Work required:
From the first line below to the last, reproduce the material exactly and leave out the images.
-------
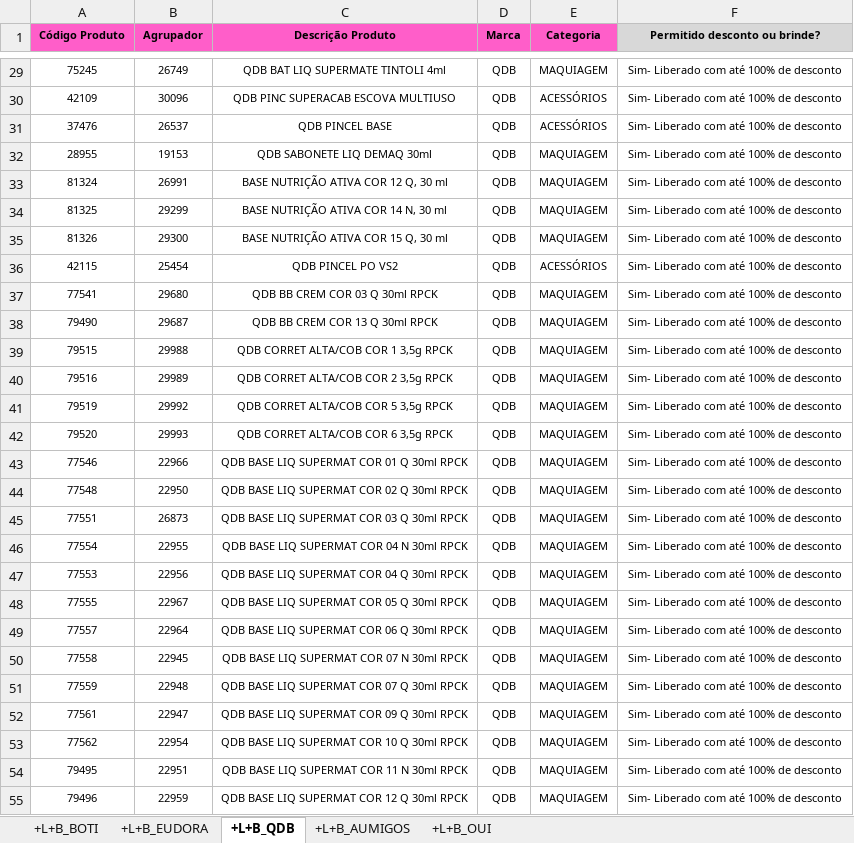
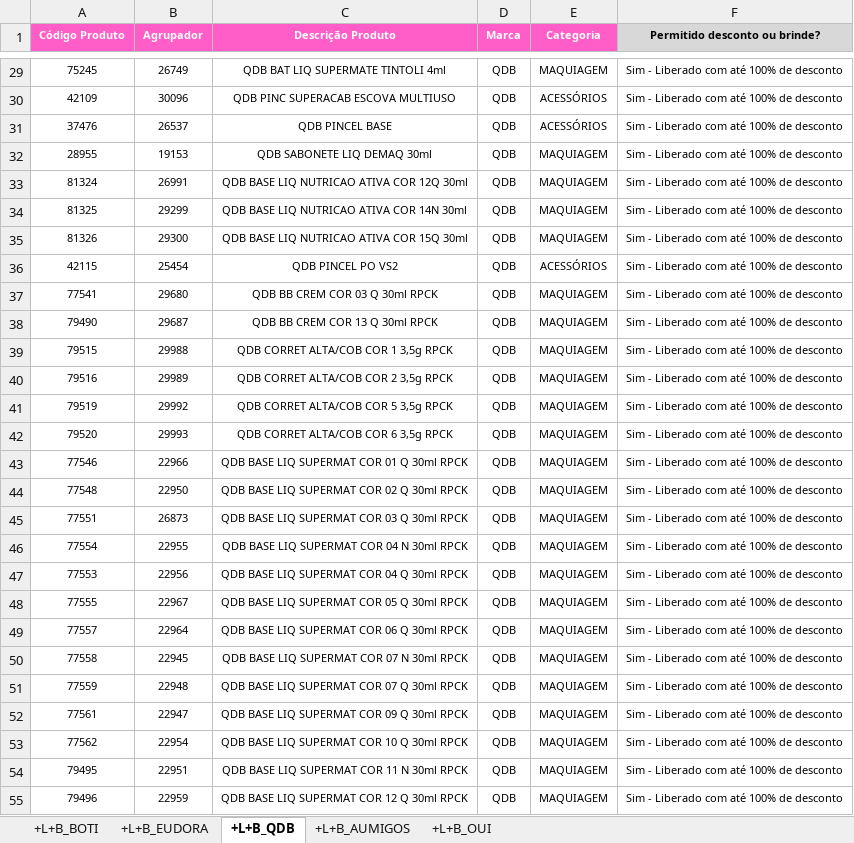
Before and after one commit to alcinadadosti-worspace/CrossingSheets, an Excel workbook: bd.xlsx, sheet +L+B_QDB, drawn as a sheet; only a part is shown, gaps mark what is left out; values as stored, in another font and other column widths than the file's, no borders; conditional formats not drawn; the diff covers the shown part only; the diff names each change by its address in the sheet, - before the commit and + after, or states it on an @@ line.

```diff
--- a/bd.xlsx (sheet +L+B_QDB)
+++ b/bd.xlsx (sheet +L+B_QDB)
-A1:E1 text colour: black
+A1:E1 text colour: #FFFFFF
-F29:F55 (Permitido desconto ou brinde?): Sim- Liberado com até 100% de desconto
+F29:F55 (Permitido desconto ou brinde?): Sim - Liberado com até 100% de desconto
-C33 (Descrição Produto): BASE NUTRIÇÃO ATIVA COR 12 Q, 30 ml
+C33 (Descrição Produto): QDB BASE LIQ NUTRICAO ATIVA COR 12Q 30ml
-C34 (Descrição Produto): BASE NUTRIÇÃO ATIVA COR 14 N, 30 ml
+C34 (Descrição Produto): QDB BASE LIQ NUTRICAO ATIVA COR 14N 30ml
-C35 (Descrição Produto): BASE NUTRIÇÃO ATIVA COR 15 Q, 30 ml
+C35 (Descrição Produto): QDB BASE LIQ NUTRICAO ATIVA COR 15Q 30ml
```
Also changed, not shown: 5 added rows and 970 edited cells elsewhere in this sheet, sheet +L+B_BOTI, sheet +L+B_EUDORA, sheet +L+B_OUI, sheet +L+B_AUMIGOS, 1 other file.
-------
Your solution:
Before and after one commit to alcinadadosti-worspace/CrossingSheets, an Excel workbook: bd.xlsx, sheet +L+B_QDB, drawn as a sheet; only a part is shown, gaps mark what is left out; values as stored, in another font and other column widths than the file's, no borders; conditional formats not drawn; the diff covers the shown part only; the diff names each change by its address in the sheet, - before the commit and + after, or states it on an @@ line.

```diff
--- a/bd.xlsx (sheet +L+B_QDB)
+++ b/bd.xlsx (sheet +L+B_QDB)
-A1:E1 text colour: black
+A1:E1 text colour: #FFFFFF
-F29:F55 (Permitido desconto ou brinde?): Sim- Liberado com até 100% de desconto
+F29:F55 (Permitido desconto ou brinde?): Sim - Liberado com até 100% de desconto
-C33 (Descrição Produto): BASE NUTRIÇÃO ATIVA COR 12 Q, 30 ml
+C33 (Descrição Produto): QDB BASE LIQ NUTRICAO ATIVA COR 12Q 30ml
-C34 (Descrição Produto): BASE NUTRIÇÃO ATIVA COR 14 N, 30 ml
+C34 (Descrição Produto): QDB BASE LIQ NUTRICAO ATIVA COR 14N 30ml
-C35 (Descrição Produto): BASE NUTRIÇÃO ATIVA COR 15 Q, 30 ml
+C35 (Descrição Produto): QDB BASE LIQ NUTRICAO ATIVA COR 15Q 30ml
```
Also changed, not shown: 5 added rows and 970 edited cells elsewhere in this sheet, sheet +L+B_BOTI, sheet +L+B_EUDORA, sheet +L+B_OUI, sheet +L+B_AUMIGOS, 1 other file.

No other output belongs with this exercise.